Hackers in these countries, whether affiliated with the state or not, account for much of the cost of global cybercrime. The latest strategy of their sophisticated operations is to target the “seams” between well-defended networks, exploiting weak points in the global financial network to pull off massive heists and in some cases further their national rhetoric.

To combat these operations, major international financial institutions are investing in defense, better fraud prevention, and transaction authentication. One report says that banks spend three times as much on cybersecurity as non-financial institutions to fight what has become a systematic risk to financial stability.

In the 1920s and ‘30s, the world sat back and watched John Dillinger, Baby Face Nelson, and Pretty Boy Floyd do their dirty work as the FBI slowly closed in. We can’t do that today. Governments, financial institutions, companies with banking records, and anyone with an ATM card should be invested in stopping financial cybercrime.

Banks have banded together to share information in near real time in order to protect the stability of the broader electronic financial system on which the world economy to heavily depends. Ultimately, they have determined that no one organization can go it alone with faced with such organized and well-funded adversaries. With the stability of the global financial system in play, unprecedented collaboration has become the new norm, we at McAfee embrace the same spirit by building all of our technology to facilitate the sharing of critical data across hundreds of technology partners. It appears sharing and collaboration will be the only way to counter this new breed of adversary and no one can go it alone anymore. The banks are leading  the way in this new reality of Together is Power.

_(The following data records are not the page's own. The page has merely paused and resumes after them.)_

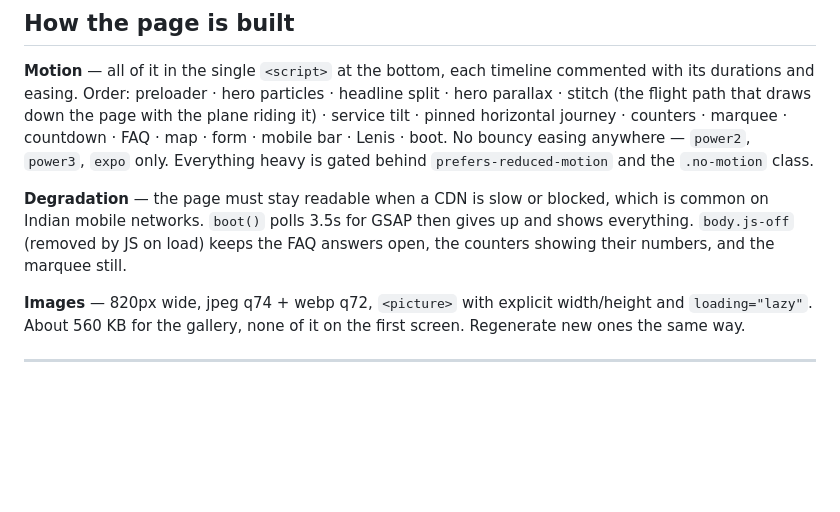
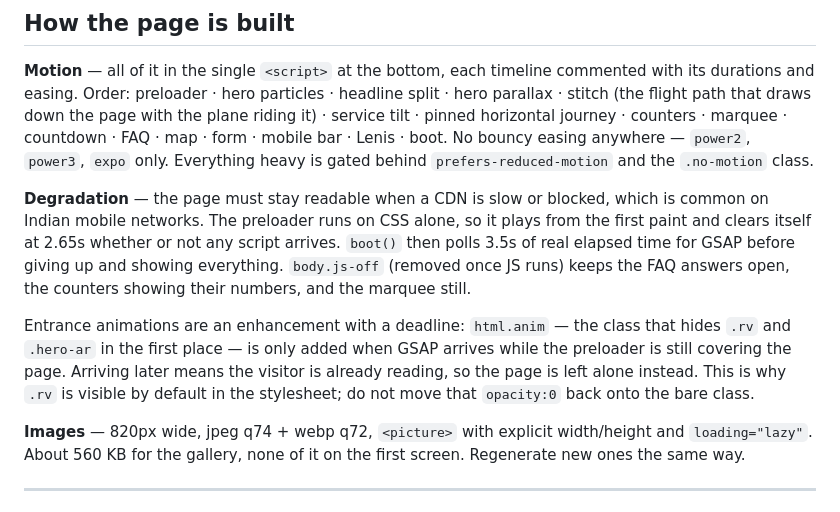
Before and after one commit to contactmihassociates/talbiyah, a Markdown page: README.md, the part around the change. Drawn GitHub-style; blank space fills up the shorter version.

```diff
--- a/README.md
+++ b/README.md
@@ -82,9 +82,19 @@ No bouncy easing anywhere — `power2`, `power3`, `expo` only. Everything heavy
 is gated behind `prefers-reduced-motion` and the `.no-motion` class.
 
 **Degradation** — the page must stay readable when a CDN is slow or blocked,
-which is common on Indian mobile networks. `boot()` polls 3.5s for GSAP then
-gives up and shows everything. `body.js-off` (removed by JS on load) keeps the
-FAQ answers open, the counters showing their numbers, and the marquee still.
+which is common on Indian mobile networks. The preloader runs on CSS alone, so
+it plays from the first paint and clears itself at 2.65s whether or not any
+script arrives. `boot()` then polls 3.5s of real elapsed time for GSAP before
+giving up and showing everything. `body.js-off` (removed once JS runs) keeps
+the FAQ answers open, the counters showing their numbers, and the marquee
+still.
+
+Entrance animations are an enhancement with a deadline: `html.anim` — the
+class that hides `.rv` and `.hero-ar` in the first place — is only added when
+GSAP arrives while the preloader is still covering the page. Arriving later
+means the visitor is already reading, so the page is left alone instead. This
+is why `.rv` is visible by default in the stylesheet; do not move that
+`opacity:0` back onto the bare class.
 
 **Images** — 820px wide, jpeg q74 + webp q72, `<picture>` with explicit
 width/height and `loading="lazy"`. About 560 KB for the gallery, none of it on
```
Also changed, not shown: HANDOFF.md (+28 -1 lines).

For more information, download the Economic Impact of Cybercrime report, and follow us on @McAfee.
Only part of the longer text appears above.